Scan the lines below; pull out those with "that".

[Start of Attachment]

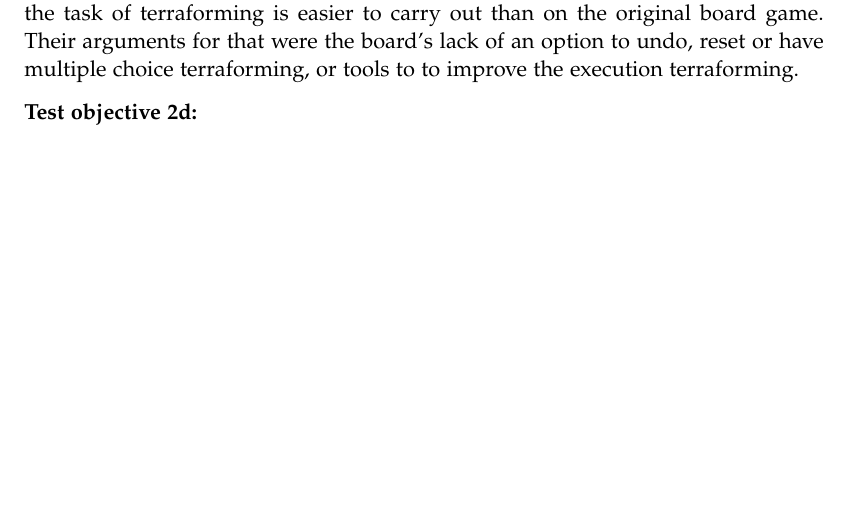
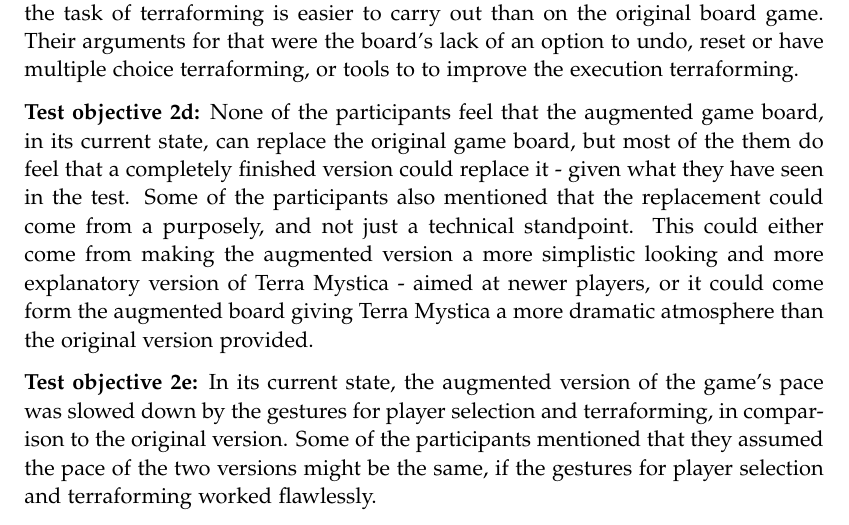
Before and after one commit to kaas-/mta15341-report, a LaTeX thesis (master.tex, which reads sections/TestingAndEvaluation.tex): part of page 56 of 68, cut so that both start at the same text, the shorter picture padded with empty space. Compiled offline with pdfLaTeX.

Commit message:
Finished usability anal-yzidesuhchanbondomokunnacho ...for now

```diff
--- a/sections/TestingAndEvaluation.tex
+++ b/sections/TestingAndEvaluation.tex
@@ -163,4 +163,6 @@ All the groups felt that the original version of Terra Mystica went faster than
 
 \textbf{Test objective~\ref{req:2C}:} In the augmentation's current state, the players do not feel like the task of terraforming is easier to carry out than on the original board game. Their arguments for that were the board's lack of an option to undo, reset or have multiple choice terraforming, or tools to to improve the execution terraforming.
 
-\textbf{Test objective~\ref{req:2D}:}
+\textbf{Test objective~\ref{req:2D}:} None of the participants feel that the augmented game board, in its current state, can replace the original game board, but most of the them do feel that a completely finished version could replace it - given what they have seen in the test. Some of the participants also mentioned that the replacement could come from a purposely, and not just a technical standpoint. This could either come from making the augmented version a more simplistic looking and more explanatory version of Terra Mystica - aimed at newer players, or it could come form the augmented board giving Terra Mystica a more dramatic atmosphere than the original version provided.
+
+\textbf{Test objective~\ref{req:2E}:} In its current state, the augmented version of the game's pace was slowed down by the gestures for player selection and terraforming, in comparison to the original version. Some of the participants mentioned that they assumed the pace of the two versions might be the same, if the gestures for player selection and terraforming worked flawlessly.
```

[End of Attachment]

Exercise output.
Before and after one commit to kaas-/mta15341-report, a LaTeX thesis (master.tex, which reads sections/TestingAndEvaluation.tex): part of page 56 of 68, cut so that both start at the same text, the shorter picture padded with empty space. Compiled offline with pdfLaTeX.
@@ -163,4 +163,6 @@ All the groups felt that the original version of Terra Mystica went faster than
 \textbf{Test objective~\ref{req:2C}:} In the augmentation's current state, the players do not feel like the task of terraforming is easier to carry out than on the original board game. Their arguments for that were the board's lack of an option to undo, reset or have multiple choice terraforming, or tools to to improve the execution terraforming.
+\textbf{Test objective~\ref{req:2D}:} None of the participants feel that the augmented game board, in its current state, can replace the original game board, but most of the them do feel that a completely finished version could replace it - given what they have seen in the test. Some of the participants also mentioned that the replacement could come from a purposely, and not just a technical standpoint. This could either come from making the augmented version a more simplistic looking and more explanatory version of Terra Mystica - aimed at newer players, or it could come form the augmented board giving Terra Mystica a more dramatic atmosphere than the original version provided.
+\textbf{Test objective~\ref{req:2E}:} In its current state, the augmented version of the game's pace was slowed down by the gestures for player selection and terraforming, in comparison to the original version. Some of the participants mentioned that they assumed the pace of the two versions might be the same, if the gestures for player selection and terraforming worked flawlessly.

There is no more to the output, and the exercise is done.